Which Joe gave his name to ‘sloppy joes’? We look at five interesting sandwiches and their lexical origins.
(especially in the western US) a woman who herds and tends cattle, performing much of her work on horseback.‘cowgirls work from sunrise to sunset’
- ‘Cowboys and cowgirls dressed in lavish Western attire vied for attention and prizes.’
- ‘The rodeo setting itself, centering upon cowboy and cowgirl stardom, is an important part of the Western popular tradition.’
- ‘We wanted to create a beautiful place for them to come, to work, to learn how to be little cowboys and cowgirls.’
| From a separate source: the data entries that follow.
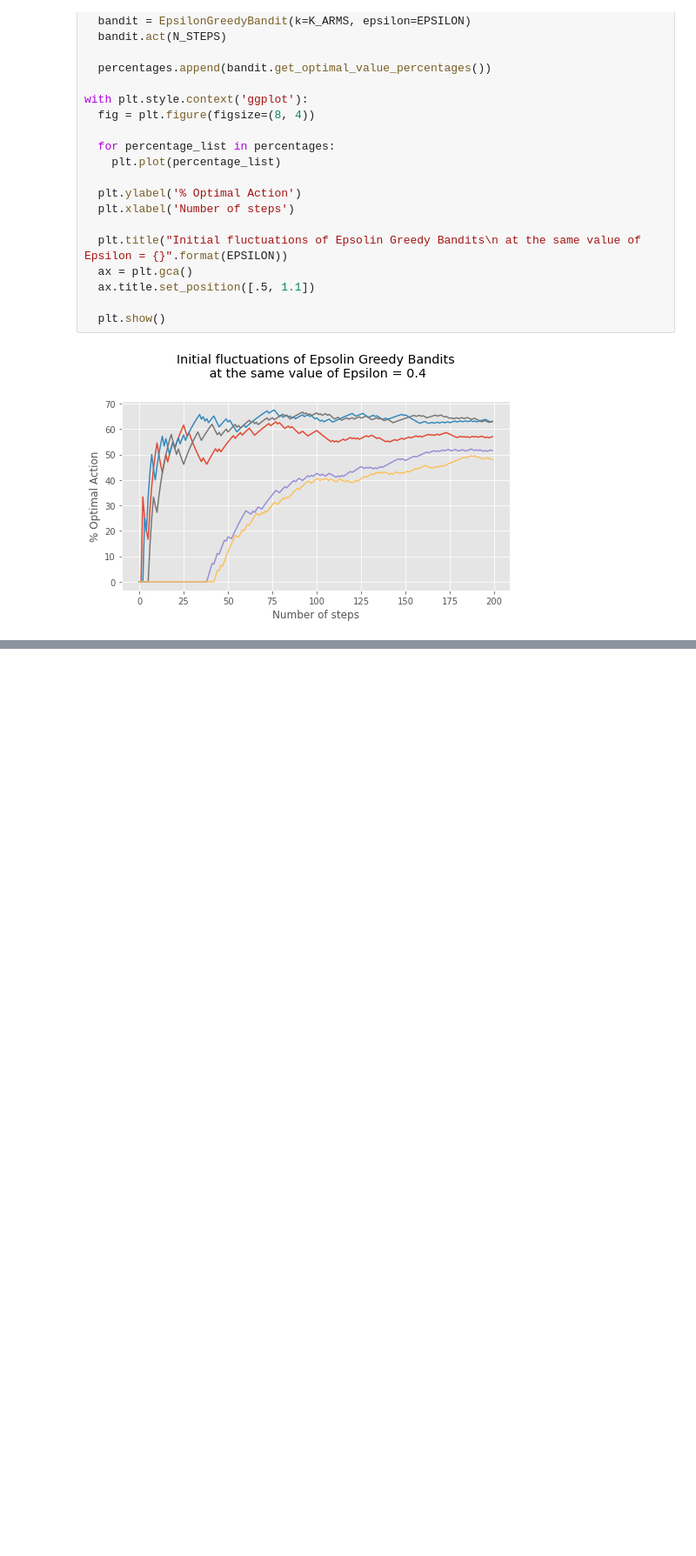
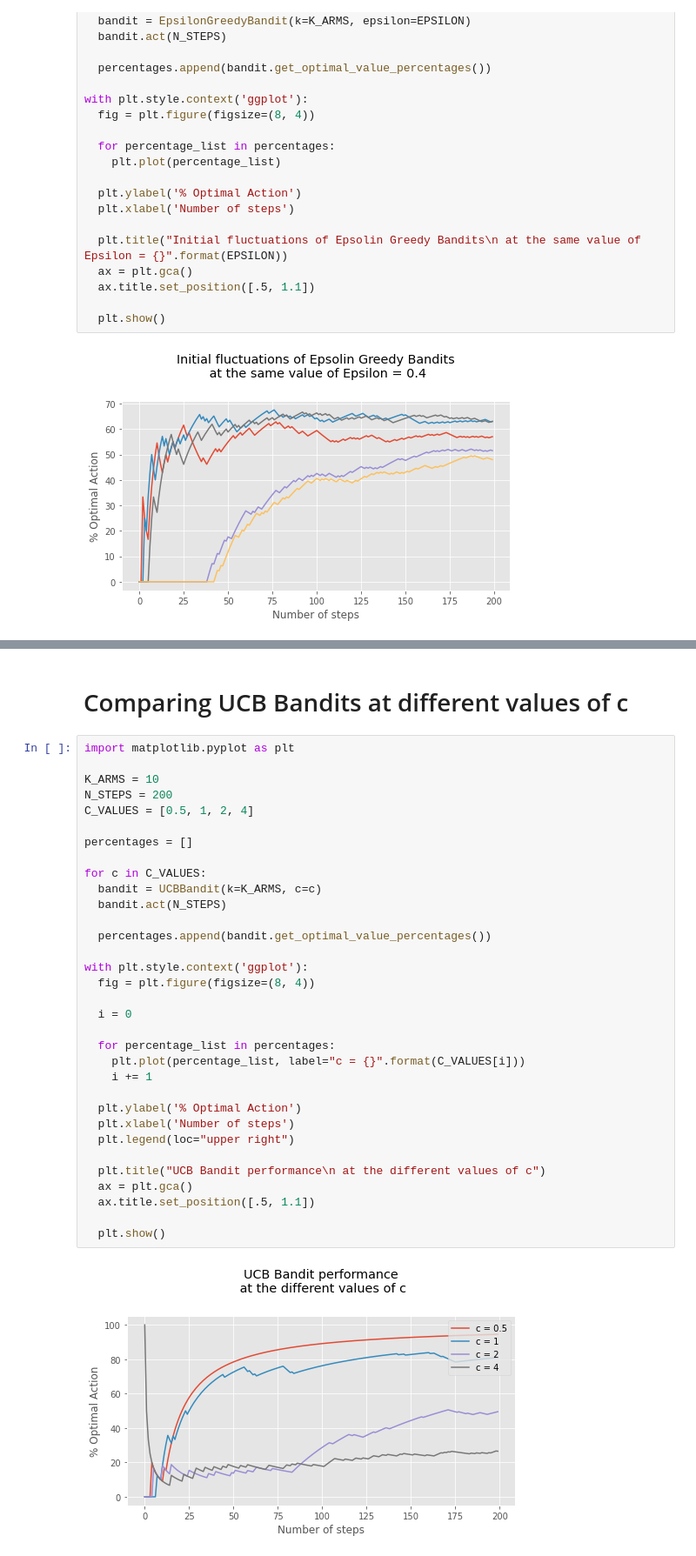
Before and after one commit to yasserius-ml/reinforment_learning_sutton_barto, a Jupyter notebook: Ch_2_MultiArm_Bandits.ipynb, the cells around one changed output, grey strips where cells are left out. Shown at 87% size. Drawn from its saved outputs; the diff is of its cells as text; blank space fills up the shorter version.

```diff
--- a/Ch_2_MultiArm_Bandits.ipynb
+++ b/Ch_2_MultiArm_Bandits.ipynb
@@ -485,0 +554,37 @@ with plt.style.context('ggplot'):
+# %% [markdown]
+# Comparing UCB Bandits at different values of c
+# %%
+import matplotlib.pyplot as plt
+
+K_ARMS = 10
+N_STEPS = 200
+C_VALUES = [0.5, 1, 2, 4]
+
+percentages = []
+
+for c in C_VALUES:
+  bandit = UCBBandit(k=K_ARMS, c=c)
+  bandit.act(N_STEPS)
+
+  percentages.append(bandit.get_optimal_value_percentages())
+
+with plt.style.context('ggplot'):
+  fig = plt.figure(figsize=(8, 4))
+
+  i = 0
+
+  for percentage_list in percentages:
+    plt.plot(percentage_list, label="c = {}".format(C_VALUES[i]))
+    i += 1
+
+  plt.ylabel('% Optimal Action')
+  plt.xlabel('Number of steps')
+  plt.legend(loc="upper right")
+
+  plt.title("UCB Bandit performance\n at the different values of c")
+  ax = plt.gca()
+  ax.title.set_position([.5, 1.1])
+
+  plt.show()
+# %% [output]
+[figure, added]
```
Also changed, not shown: parts of 11 cells of this notebook.
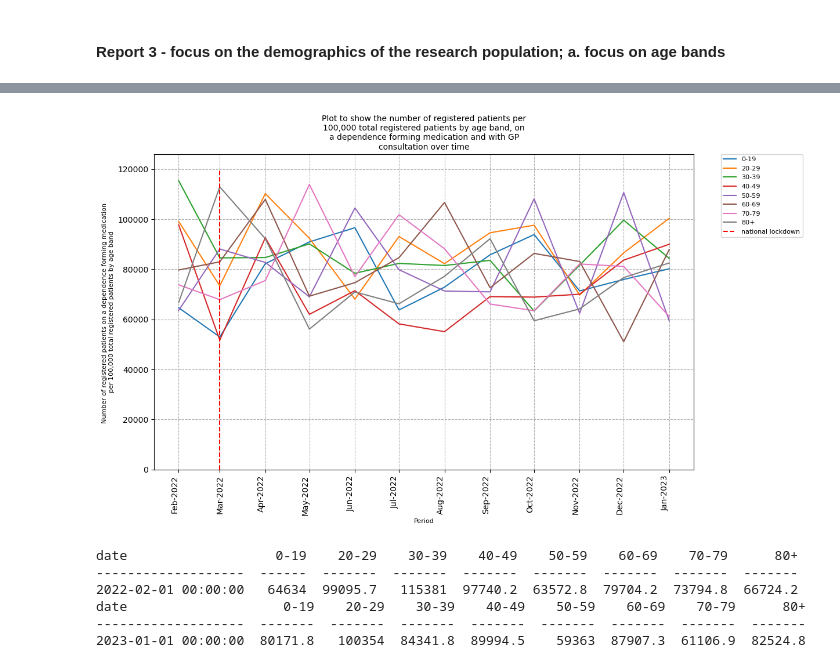
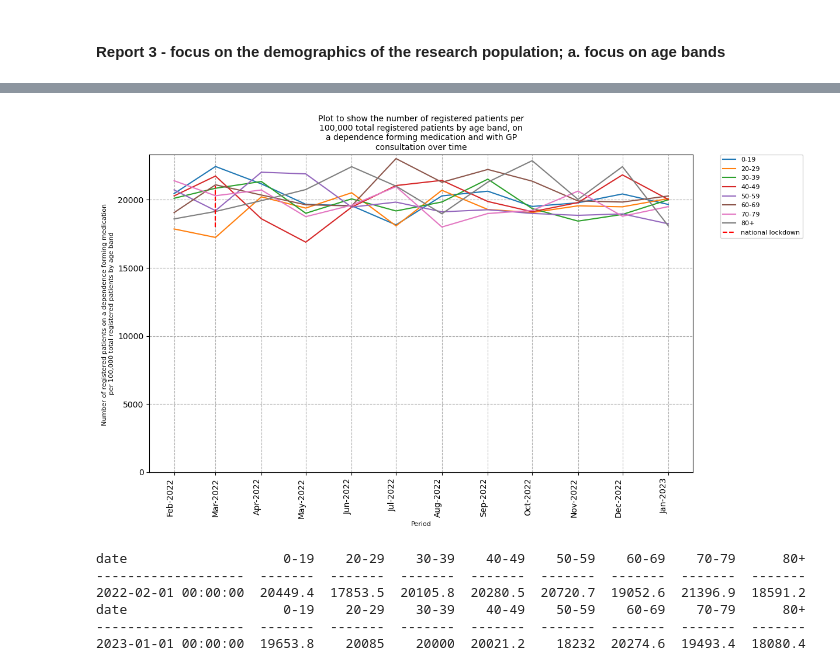
Before and after one commit to opensafely/dfms-covid19, a Jupyter notebook: analysis/report_3a_demograhics_age.ipynb, the cells around one changed output, grey strips where cells are left out. Saved outputs shown, nothing was run; the diff lists cells and outputs as text; code cells hidden in the pictures.

```diff
--- a/analysis/report_3a_demograhics_age.ipynb
+++ b/analysis/report_3a_demograhics_age.ipynb
@@ -371,44 +371,44 @@ Jan-23   11.76     13.5    11.83    12.17    11.63    13.57    12.97  12.57
 # %%
-df1 = df.assign(weighted_research_population=lambda x: x.research_population / (x.population / 100000))
-df2 = df1.groupby(['date', 'age_band']).weighted_research_population.sum().unstack()
+df1 = df.assign(weighted_population=lambda x: x.population / 100000)
+df2 = df1.groupby(['date', 'age_band']).research_population.sum().unstack() / df1.groupby(['date', 'age_band']).weighted_population.sum().unstack()
 
 fig = plt.figure(figsize=(12,8))
 ax = plt.subplot()
 
 months = mdates.MonthLocator()
 date_format = mdates.DateFormatter('%b-%Y')
 
 ax.xaxis.set_major_formatter(date_format)
 ax.xaxis.set_major_locator(months)
 fig.autofmt_xdate()
 ax.plot(df2)
 ax.set_xlabel('Period', fontsize=8)
 ax.set_ylabel('Number of registered patients on a dependence forming medication \nper 100,000 total registered patients by age band', fontsize=8)
 plt.vlines(
         x=[pd.to_datetime(covid)],
         ymin=18000,
         ymax=21000,
         colors="red",
         ls="--",
         label="national lockdown",
     )
 plt.ylim(ymin=0)
 plt.xticks(rotation=90)
 title = 'Plot to show the number of registered patients per 100,000 total registered patients by age band, on a dependence forming medication and with GP consultation over time'
 plt.title('\n'.join(wrap(title,50)), fontsize=10)
 plt.legend(labels= ["0-19", "20-29", "30-39", "40-49", "50-59", "60-69", "70-79", "80+", "national lockdown"], bbox_to_anchor=(1.05, 1), loc='upper left', borderaxespad=0, fontsize=8)
 plt.grid(linestyle="dashed")
 plt.savefig(f"../output/measure_gp_consultation_age_weighted_plot.png", bbox_inches='tight', dpi=150)
 plt.show()
 # %% [output]
-[figure, old version]
+[figure, new version]
 # %%
 print(tabulate(df2.iloc[:1], headers='keys', tablefmt = 'simple'))
 print(tabulate(df2.iloc[-1:], headers='keys', tablefmt = 'simple'))
 # %% [output]
-date                   0-19    20-29    30-39    40-49    50-59    60-69    70-79      80+
--------------------  ------  -------  -------  -------  -------  -------  -------  -------
-2022-02-01 00:00:00   64634  99095.7   115381  97740.2  63572.8  79704.2  73794.8  66724.2
 date                    0-19    20-29    30-39    40-49    50-59    60-69    70-79      80+
 -------------------  -------  -------  -------  -------  -------  -------  -------  -------
-2023-01-01 00:00:00  80171.8   100354  84341.8  89994.5    59363  87907.3  61106.9  82524.8
+2022-02-01 00:00:00  20449.4  17853.5  20105.8  20280.5  20720.7  19052.6  21396.9  18591.2
+date                    0-19    20-29    30-39    40-49    50-59    60-69    70-79      80+
+-------------------  -------  -------  -------  -------  -------  -------  -------  -------
+2023-01-01 00:00:00  19653.8    20085    20000  20021.2    18232  20274.6  19493.4  18080.4
```
Also changed, not shown: parts of 16 cells of this notebook, 3 other files.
- ‘There he meets Sissy, a cute but indomitable cowgirl.’
- ‘The four teens turned to face a red hair cowgirl.’
- ‘She's a pretty good cowgirl herself, you know, and knows a lot about horses.’
- ‘They pride themselves on Texan hospitality, and true-to-life cowboys and cowgirls running the show.’
- ‘And while you're trying on Western Wear, it's fun to get your favorite cowgirl a nice cowboy hat;’
- ‘I wanted to be a nurse, an actress, a singer, a cowgirl, a doctor, and a million other things.’
- ‘‘You are the sweetest, most perfect cowgirl I have ever seen ‘, and he kissed her hand.’’
- ‘Biscuits are apparently a cowboy or cowgirl's food of choice.’
- ‘How tough is the transition from cowgirl to beach babe?’
- ‘When I walk out with my mail, I see a cowboy helping a moderately drunk cowgirl along the boardwalk.’
- ‘They usually have a stuffed head attached and come in a variety of different costumes from French maid to cowgirl.’
- ‘I told him to go find some pretty cowgirl, but I think he intends to spend all of his time at electronics gaming parlors.’
- ‘A former motion picture cowgirl, she rode the law throughout Prohibition.’
- ‘It ain't easy being a creepy Louisiana cowgirl.’
- ‘That's because she's a total cowgirl straight from the Westerns.’
- ‘If memory serves, O'Connor was an actual, not figurative, cowgirl.’
- ‘Let's start with something easy: the traditional cowboy / cowgirl get-up.’
(of a woman) make a determined effort to overcome a formidable obstacle.‘I cowgirled up and kept moving forward’
We take a look at several popular, though confusing, punctuation marks.
From Afghanistan to Zimbabwe, discover surprising and intriguing language facts from around the globe.
The definitions of ‘buddy’ and ‘bro’ in the OED have recently been revised. We explore their history and increase in popularity.